Getting used to CPAP - ResMed-Master

Getting used to CPAP or bilevel treatment

How long does it take to get used to therapy equipment? Whether you’re starting CPAP (continuous positive airway pressure) or another PAP therapy for the first time, or switching from a different device, some people adapt quickly, others can take a little longer. If you’re having issues, you don’t need to face them alone – we have plenty of suggestions that could help make the process easier.

When you’re learning to use your new therapy equipment, it’s important to build good habits, stay positive and practise. It’s also worth taking the time to focus on your comfort. Here are a few techniques and tips that could help you get off to a good start.

Breathing against the air flow of a CPAP machine

CPAP therapy uses pressurised air to keep your airways open – the same with all types of PAP, or positive airway pressure, therapy. If this is your first experience of PAP therapy it will probably be an unusual feeling, but it’s something you can get accustomed to with practice.

Start by getting used to the feeling of your CPAP mask on your face, before turning on your machine. Try to relax your breathing: breathe like you do normally when you’re awake. Then practise breathing by using your device during the daytime, for example while you’re relaxing or watching television – just for a few minutes at first if you prefer. Please remember your body will automatically breathe out against the flow of air when you’re sleeping.

If you’ve practised and you still find it difficult to breathe against the air flow, talk to your doctor or healthcare provider. They might suggest using a:

  • ResMed device with a Ramp feature: this gently eases you into therapy by gradually increasing from a low starting pressure to your full therapy pressure. The AirSense 11 AutoRamp can be set to stay low until you fall asleep, which could be useful if you’re struggling to nod off during therapy.
  • ResMed device with SmartStart™ feature: with SmartStart, you don’t need to press the start button. Instead, therapy starts when you put your mask on your face and breathe in, which could help you to acclimatise to therapy and get used to breathing with your mask on.
  • ResMed device with EPR™ (expiratory pressure relief) feature: EPR slightly reduces the pressure when you breathe out, helping to make breathing feel smoother and more natural.
  • ResMed  device with AutoSet™: the AutoSet algorithm automatically adjusts the pressure that you receive throughout the night, so the pressure only increases if and when you need it.
  • ResMed AirCurve 11 device: bilevel machines like the AirCurve 11 provide two levels of air pressure: one for breathing in to keep your airway open and a lower pressure level to help make breathing out easier.
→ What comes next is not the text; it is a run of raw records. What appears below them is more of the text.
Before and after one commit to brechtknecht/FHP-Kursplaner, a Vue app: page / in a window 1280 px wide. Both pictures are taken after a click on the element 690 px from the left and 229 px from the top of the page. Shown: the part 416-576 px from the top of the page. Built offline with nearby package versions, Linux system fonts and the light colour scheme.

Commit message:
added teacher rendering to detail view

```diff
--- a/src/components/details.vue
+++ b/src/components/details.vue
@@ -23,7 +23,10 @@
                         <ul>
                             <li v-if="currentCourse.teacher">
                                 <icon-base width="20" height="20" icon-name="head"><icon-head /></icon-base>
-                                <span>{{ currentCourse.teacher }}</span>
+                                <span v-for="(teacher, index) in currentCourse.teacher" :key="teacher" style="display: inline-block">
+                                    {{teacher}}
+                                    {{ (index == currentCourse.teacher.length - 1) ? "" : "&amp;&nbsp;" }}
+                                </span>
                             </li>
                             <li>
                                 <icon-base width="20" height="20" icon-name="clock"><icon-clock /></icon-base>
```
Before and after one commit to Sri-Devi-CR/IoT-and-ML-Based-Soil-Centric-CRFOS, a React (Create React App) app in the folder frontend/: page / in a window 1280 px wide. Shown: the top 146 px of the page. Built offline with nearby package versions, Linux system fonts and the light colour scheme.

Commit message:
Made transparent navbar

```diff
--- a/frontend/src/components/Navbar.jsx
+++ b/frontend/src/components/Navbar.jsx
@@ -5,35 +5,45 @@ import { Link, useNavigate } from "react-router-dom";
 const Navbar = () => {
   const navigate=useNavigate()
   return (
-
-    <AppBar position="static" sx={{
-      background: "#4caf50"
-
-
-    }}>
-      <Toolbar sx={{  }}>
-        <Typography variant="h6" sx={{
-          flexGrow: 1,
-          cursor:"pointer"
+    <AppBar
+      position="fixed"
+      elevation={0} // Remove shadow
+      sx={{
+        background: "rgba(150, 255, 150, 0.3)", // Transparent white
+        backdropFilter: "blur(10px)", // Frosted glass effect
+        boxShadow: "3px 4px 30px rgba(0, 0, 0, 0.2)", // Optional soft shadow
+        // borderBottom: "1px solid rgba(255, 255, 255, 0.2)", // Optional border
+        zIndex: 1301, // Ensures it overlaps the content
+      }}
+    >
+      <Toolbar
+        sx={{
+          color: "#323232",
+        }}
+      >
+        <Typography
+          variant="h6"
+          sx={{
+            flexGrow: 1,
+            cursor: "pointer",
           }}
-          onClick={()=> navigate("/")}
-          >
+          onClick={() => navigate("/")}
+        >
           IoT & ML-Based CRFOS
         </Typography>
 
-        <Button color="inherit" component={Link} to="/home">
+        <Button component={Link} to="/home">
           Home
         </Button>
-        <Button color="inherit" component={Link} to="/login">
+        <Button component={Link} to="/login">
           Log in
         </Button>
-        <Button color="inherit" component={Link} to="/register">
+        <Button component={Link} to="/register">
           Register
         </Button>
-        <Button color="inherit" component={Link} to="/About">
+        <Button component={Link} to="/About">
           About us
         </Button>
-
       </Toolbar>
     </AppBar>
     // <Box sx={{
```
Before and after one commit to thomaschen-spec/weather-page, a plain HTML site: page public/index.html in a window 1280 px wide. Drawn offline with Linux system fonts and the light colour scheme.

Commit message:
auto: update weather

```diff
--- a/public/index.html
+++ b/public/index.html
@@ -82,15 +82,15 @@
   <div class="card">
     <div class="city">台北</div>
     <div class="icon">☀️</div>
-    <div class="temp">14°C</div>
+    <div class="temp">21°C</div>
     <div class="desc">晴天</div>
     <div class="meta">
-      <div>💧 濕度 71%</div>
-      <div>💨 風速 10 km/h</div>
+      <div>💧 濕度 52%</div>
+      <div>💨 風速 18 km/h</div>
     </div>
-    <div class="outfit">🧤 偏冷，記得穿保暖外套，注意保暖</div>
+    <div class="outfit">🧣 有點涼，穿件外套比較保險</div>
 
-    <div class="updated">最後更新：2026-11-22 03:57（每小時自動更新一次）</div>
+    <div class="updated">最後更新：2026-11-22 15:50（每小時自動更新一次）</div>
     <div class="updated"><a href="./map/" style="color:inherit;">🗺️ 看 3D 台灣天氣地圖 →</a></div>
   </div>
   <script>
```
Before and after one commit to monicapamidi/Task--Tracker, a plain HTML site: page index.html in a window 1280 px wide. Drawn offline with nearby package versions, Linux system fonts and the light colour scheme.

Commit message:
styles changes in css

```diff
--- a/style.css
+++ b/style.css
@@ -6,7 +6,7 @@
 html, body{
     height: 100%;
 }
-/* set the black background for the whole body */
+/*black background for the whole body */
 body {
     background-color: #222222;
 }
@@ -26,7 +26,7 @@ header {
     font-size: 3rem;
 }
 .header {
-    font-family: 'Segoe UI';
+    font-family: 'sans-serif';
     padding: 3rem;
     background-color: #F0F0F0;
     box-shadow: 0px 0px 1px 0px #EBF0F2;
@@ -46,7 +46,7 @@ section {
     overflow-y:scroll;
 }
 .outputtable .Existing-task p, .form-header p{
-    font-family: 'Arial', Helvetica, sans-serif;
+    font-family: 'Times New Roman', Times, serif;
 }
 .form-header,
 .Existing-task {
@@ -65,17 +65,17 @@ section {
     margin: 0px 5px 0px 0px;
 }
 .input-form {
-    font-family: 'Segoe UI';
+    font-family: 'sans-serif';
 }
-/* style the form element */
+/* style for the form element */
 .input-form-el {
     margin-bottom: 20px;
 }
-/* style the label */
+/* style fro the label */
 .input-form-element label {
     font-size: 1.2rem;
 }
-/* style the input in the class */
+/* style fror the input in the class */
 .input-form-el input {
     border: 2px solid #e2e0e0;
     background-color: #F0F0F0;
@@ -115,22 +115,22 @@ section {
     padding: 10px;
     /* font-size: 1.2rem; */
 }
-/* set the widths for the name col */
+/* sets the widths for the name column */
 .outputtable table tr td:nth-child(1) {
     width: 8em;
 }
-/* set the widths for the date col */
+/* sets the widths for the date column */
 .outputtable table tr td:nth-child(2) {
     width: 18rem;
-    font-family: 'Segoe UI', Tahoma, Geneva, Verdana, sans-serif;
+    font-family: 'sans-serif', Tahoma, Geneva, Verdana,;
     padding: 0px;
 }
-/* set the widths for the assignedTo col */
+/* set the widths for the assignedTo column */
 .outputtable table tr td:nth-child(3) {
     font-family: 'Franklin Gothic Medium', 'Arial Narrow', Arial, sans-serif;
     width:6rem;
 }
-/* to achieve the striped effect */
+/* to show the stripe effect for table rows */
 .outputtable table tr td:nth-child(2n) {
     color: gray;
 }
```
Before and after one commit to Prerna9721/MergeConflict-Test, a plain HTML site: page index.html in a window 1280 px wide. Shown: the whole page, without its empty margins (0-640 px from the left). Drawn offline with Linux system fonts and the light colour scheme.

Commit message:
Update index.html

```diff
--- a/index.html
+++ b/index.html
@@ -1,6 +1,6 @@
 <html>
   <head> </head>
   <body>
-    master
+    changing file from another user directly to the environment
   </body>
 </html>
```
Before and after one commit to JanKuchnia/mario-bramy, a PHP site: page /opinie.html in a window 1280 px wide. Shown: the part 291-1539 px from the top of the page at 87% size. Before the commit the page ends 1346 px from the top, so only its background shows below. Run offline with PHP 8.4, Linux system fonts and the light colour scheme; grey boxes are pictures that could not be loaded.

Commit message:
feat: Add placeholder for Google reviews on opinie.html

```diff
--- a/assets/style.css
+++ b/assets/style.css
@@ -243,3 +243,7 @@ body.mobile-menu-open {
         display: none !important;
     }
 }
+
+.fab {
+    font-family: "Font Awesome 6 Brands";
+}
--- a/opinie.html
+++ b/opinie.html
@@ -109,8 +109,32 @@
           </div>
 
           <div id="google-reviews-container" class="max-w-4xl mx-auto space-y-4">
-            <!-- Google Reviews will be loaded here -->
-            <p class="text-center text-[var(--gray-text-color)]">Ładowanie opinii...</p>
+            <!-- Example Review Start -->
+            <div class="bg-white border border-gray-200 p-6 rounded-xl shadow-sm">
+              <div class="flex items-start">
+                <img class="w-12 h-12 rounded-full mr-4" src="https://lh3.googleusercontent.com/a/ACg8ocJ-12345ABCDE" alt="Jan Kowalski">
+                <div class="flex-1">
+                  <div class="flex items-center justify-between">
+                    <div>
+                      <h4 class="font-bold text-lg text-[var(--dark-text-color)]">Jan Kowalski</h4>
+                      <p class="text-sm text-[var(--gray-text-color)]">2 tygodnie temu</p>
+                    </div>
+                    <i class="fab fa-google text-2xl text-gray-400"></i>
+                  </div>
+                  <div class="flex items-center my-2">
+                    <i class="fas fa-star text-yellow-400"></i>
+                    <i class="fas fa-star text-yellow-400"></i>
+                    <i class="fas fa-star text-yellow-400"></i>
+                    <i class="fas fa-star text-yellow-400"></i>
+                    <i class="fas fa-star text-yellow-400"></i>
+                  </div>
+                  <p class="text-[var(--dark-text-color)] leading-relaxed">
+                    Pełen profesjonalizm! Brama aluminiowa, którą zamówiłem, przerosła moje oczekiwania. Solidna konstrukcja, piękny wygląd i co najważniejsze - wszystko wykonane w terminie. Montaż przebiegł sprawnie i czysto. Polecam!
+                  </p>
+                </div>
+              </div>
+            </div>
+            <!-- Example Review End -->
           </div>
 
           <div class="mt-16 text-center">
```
If you’re a front or side-sleeper or tend to move around a lot in the night the type of mask you use can also affect your therapy and comfort. That’s why we design masks to suit your sleeping style. A comfort accessory, such as a CPAP pillow, can also go a long way towards improving the therapy experience for some people.

Adjusting the air’s humidity level

Sometimes you may experience side effects from breathing in dry, cold air from your device. These can include a dry throat and mouth or stuffy nose. A humidifier can help avoid this and make therapy more comfortable1 by adding moisture to the air you breath via a small heated water tub. You can also use heated tubing to warm the air and prevent moisture building up in the tube, which could then run towards your face. You can set the humidity level manually, or if you have a humidifier and heated tubing connected the Climate Control feature can adapt to conditions automatically.

A round purple icon with a drawing of a man sleeping on his side while wearing a mask.

Understanding noise from your CPAP device or mask

If your equipment is noisy, it’s possible that some parts aren’t connected properly. That can result in air leaking out, causing a sound. The first important step is to work out where the noise/leak is coming from: the device itself, heated humidifier, CPAP tubing or mask.

Then check that everything is connected properly, run the device for a few minutes and listen for a change in the noise. If it persists, you should refer to your mask and/or device user guide for fitting and setup instructions.

Still can’t get used to CPAP?

A middle-aged woman sitting at a table with some papers, discussing her treatment with her female doctor.

Minor setbacks aside, if you have a good mask seal and use your PAP therapy equipment consistently, you should start to feel benefits in your quality of life and overall health. However, please contact your doctor or care provider for a check-up if:

  • your obstructive or central sleep apnoea symptoms persist
  • you feel worse than you did when you started therapy
  • you’re finding it hard to breathe out against the air pressure
  • you feel like treatment just isn’t working

Please refer to the user guides for relevant information related to any contraindications, warnings and precautions to be considered before and during use of the products.

 

  1. Patil SP, Ayappa IA, Caples SM, et al. Treatment of Adult Obstructive Sleep Apnea With Positive Airway Pressure: An American Academy of Sleep Medicine Systematic Review, Meta-Analysis, and GRADE Assessment. JCSM 2019;15(2):301-34

 

Content last updated: 04/2024.